▶ **TRY IT**: Return only those lines of the records below in which "padding" appears.

++++ DATA FOR THIS EXERCISE

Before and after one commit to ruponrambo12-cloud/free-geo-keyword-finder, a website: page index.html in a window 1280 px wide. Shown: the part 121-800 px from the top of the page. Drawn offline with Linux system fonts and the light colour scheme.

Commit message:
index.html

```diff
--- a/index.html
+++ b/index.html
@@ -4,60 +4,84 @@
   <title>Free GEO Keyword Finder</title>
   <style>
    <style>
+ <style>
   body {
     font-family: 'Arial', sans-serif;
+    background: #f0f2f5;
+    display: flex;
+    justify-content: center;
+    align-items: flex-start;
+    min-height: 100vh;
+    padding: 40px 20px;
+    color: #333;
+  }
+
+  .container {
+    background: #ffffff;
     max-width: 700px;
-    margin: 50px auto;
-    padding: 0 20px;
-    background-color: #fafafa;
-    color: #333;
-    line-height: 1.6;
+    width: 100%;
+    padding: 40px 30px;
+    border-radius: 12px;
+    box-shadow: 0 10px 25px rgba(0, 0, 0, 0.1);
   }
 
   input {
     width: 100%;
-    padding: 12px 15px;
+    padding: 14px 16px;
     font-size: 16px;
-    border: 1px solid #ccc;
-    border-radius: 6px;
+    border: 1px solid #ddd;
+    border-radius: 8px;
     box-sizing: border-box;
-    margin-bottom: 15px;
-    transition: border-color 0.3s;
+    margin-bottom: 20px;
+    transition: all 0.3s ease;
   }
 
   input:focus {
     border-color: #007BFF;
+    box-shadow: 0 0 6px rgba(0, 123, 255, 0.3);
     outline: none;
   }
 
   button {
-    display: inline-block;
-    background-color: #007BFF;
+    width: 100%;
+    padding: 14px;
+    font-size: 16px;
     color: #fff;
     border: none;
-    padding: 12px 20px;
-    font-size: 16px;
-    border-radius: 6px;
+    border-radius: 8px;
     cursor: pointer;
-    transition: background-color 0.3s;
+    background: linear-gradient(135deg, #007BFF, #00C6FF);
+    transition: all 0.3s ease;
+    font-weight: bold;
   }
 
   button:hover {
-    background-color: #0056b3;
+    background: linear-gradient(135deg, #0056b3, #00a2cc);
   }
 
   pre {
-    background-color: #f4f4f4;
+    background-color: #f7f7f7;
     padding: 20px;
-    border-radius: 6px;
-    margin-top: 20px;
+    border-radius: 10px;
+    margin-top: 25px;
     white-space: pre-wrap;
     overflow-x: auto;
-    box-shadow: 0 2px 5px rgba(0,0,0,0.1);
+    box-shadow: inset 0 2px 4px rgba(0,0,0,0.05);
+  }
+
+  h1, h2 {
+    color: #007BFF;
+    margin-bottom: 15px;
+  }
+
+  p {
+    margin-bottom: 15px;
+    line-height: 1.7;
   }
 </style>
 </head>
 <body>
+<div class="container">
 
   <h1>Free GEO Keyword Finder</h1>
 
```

++++++++

▶ **ANSWER BOX**:
+    padding: 40px 20px;
-    padding: 0 20px;
+    padding: 40px 30px;
-    padding: 12px 15px;
+    padding: 14px 16px;
+    padding: 14px;
-    padding: 12px 20px;
     padding: 20px;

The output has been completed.